For each applicant, covered financial institutions would be required to collect: gross annual revenue; NAICS code; number of workers; length of time in business; minority-owned business status; women-owned business status; ethnicity, race, and sex of principal owners (i.e., a person who owns at least 25% of the business); and number of principal owners. Some of these data points, including those regarding the application method, application recipient, denial reasons, and number of principal owners, are included pursuant to the Bureau’s discretionary authority under Section 1071.

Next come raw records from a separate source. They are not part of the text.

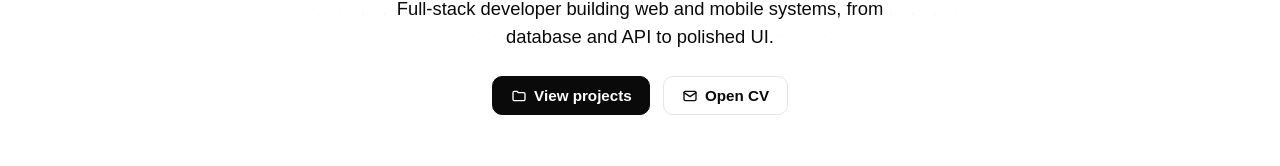
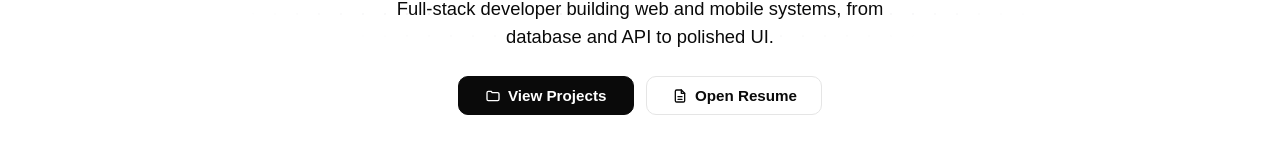
Before and after one commit to JjMcdal/portfolio-jjmcdal, a Next.js app: page / in a window 1280 px wide. Shown: the part 439-605 px from the top of the page. Built offline with nearby package versions, Linux system fonts and the light colour scheme; no server answers.

Commit message:
Rename Open CV to Open Resume and equalize hero buttons

```diff
--- a/app/globals.css
+++ b/app/globals.css
@@ -97,6 +97,9 @@ section{padding:0}
 .hero p{position:relative;max-width:560px;font-size:1.15rem;line-height:1.55;margin-bottom:1.5rem}
 
 .hero-actions{position:relative;display:flex;gap:.8rem;flex-wrap:wrap;justify-content:center}
+
+/* Equal-size hero buttons: same min width, content centered */
+.hero-actions .btn{min-width:11rem;justify-content:center}
 
 .btn{display:inline-flex;align-items:center;gap:.45rem;padding:.55rem 1.1rem;border-radius:10px;font-size:.95rem;line-height:1.3;font-weight:700;border:1px solid var(--border);background:var(--card);transition:transform .15s,box-shadow .2s}
 
--- a/app/page.tsx
+++ b/app/page.tsx
@@ -10,8 +10,8 @@ import { BUILT_FOR, CERTS, CONTACTS, EMAIL, FACEBOOK, GITHUB, JOURNEY, JOURNEY_P
 const Label = ({ n, children }: { n: string; children: string }) => (
   <p className="eyebrow">{n} - {children.toUpperCase()}</p>
 );
-const MailIcon = () => (
-  <svg className="icon" viewBox="0 0 24 24" fill="none" stroke="currentColor" strokeWidth="2" strokeLinecap="round" strokeLinejoin="round"><rect x="3" y="5" width="18" height="14" rx="2" /><path d="m3 7 9 6 9-6" /></svg>
+const FileIcon = () => (
+  <svg className="icon" viewBox="0 0 24 24" fill="none" stroke="currentColor" strokeWidth="2" strokeLinecap="round" strokeLinejoin="round" aria-hidden="true"><path d="M14 3H7a2 2 0 0 0-2 2v14a2 2 0 0 0 2 2h10a2 2 0 0 0 2-2V8z" /><path d="M14 3v5h5M9 13h6M9 17h6" /></svg>
 );
 const FolderIcon = () => (
   <svg className="icon" viewBox="0 0 24 24" fill="none" stroke="currentColor" strokeWidth="2" strokeLinecap="round" strokeLinejoin="round"><path d="M3 7a2 2 0 0 1 2-2h4l2 2h8a2 2 0 0 1 2 2v8a2 2 0 0 1-2 2H5a2 2 0 0 1-2-2z" /></svg>
@@ -61,8 +61,8 @@ export default function Home() {
             <h1 className="hero-title"><span className="iam">I am</span><span className="name">jjmcdal</span></h1>
             <p>Full-stack developer building web and mobile systems, from database and API to polished UI.</p>
             <div className="hero-actions">
-              <Link href="/#projects" className="btn solid"><FolderIcon />View projects</Link>
-              <a href="/jjmcdal-cv.pdf" target="_blank" rel="noopener noreferrer" className="btn"><MailIcon />Open CV</a>
+              <Link href="/#projects" className="btn solid"><FolderIcon />View Projects</Link>
+              <a href="/jjmcdal-cv.pdf" target="_blank" rel="noopener noreferrer" className="btn"><FileIcon />Open Resume</a>
             </div>
           </div>
         </section>
```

The Proposal would implement the Section 1071 “firewall” requirement that financial institutions limit the access of certain employees and officers to certain collected data. The “firewall” provisions would prohibit an employee or officer of a covered financial institution or an affiliate who is involved in making any determination concerning the applicant’s covered application from accessing an applicant’s responses to inquiries made by the covered financial institution pursuant to Section 1071 regarding whether the applicant is a minority-owned business or a women-owned business and regarding the ethnicity, race, and sex of the applicant’s principal owners.
This prohibition would not apply if (1) the covered financial institution determines that it is not feasible to limit the access of that employee or officer; and (2) the covered financial institution provides a notice to the applicant regarding that access. The Proposal includes sample language that a covered financial institution can use to satisfy the notice requirement.
Under the Proposed Rule, covered financial institutions would be required to submit Section 1071 data to the CFPB on a 12‑calendar-month basis, with data due June 1 of the following year. Covered financial institutions also would have to provide information about themselves as part of the submission to the Bureau. Covered financial institutions would be required to retain evidence of compliance for at least three years. Bureau publication of data satisfies the covered financial institutions’ statutory obligation to make data available to the public upon request. The CFPB plans to publish Section 1071 data on its website, and proposes to employ a “balancing test” to determine whether and how the agency will modify or delete data prior to publication. After receiving one full year of Section 1071 data, the Bureau plans to issue a policy statement setting forth intended modification and deletions.
Comments on the Proposed Rule are due 90 days after publication in the Federal Register, after which the Bureau will consider comments and finalize the rule. Compliance with the final rule will not be required until approximately 18 months after publication of the final rule in the Federal Register. All covered financial institutions will have to build out new capabilities to comply with the Section 1071 data reporting requirements; however, the burden of building out the systems necessary to support new reporting requirements may be felt more acutely by small financial institutions. There also are privacy concerns that arise from the collection of data, including security of data collected, privacy of small business applicants, and re-identification risk.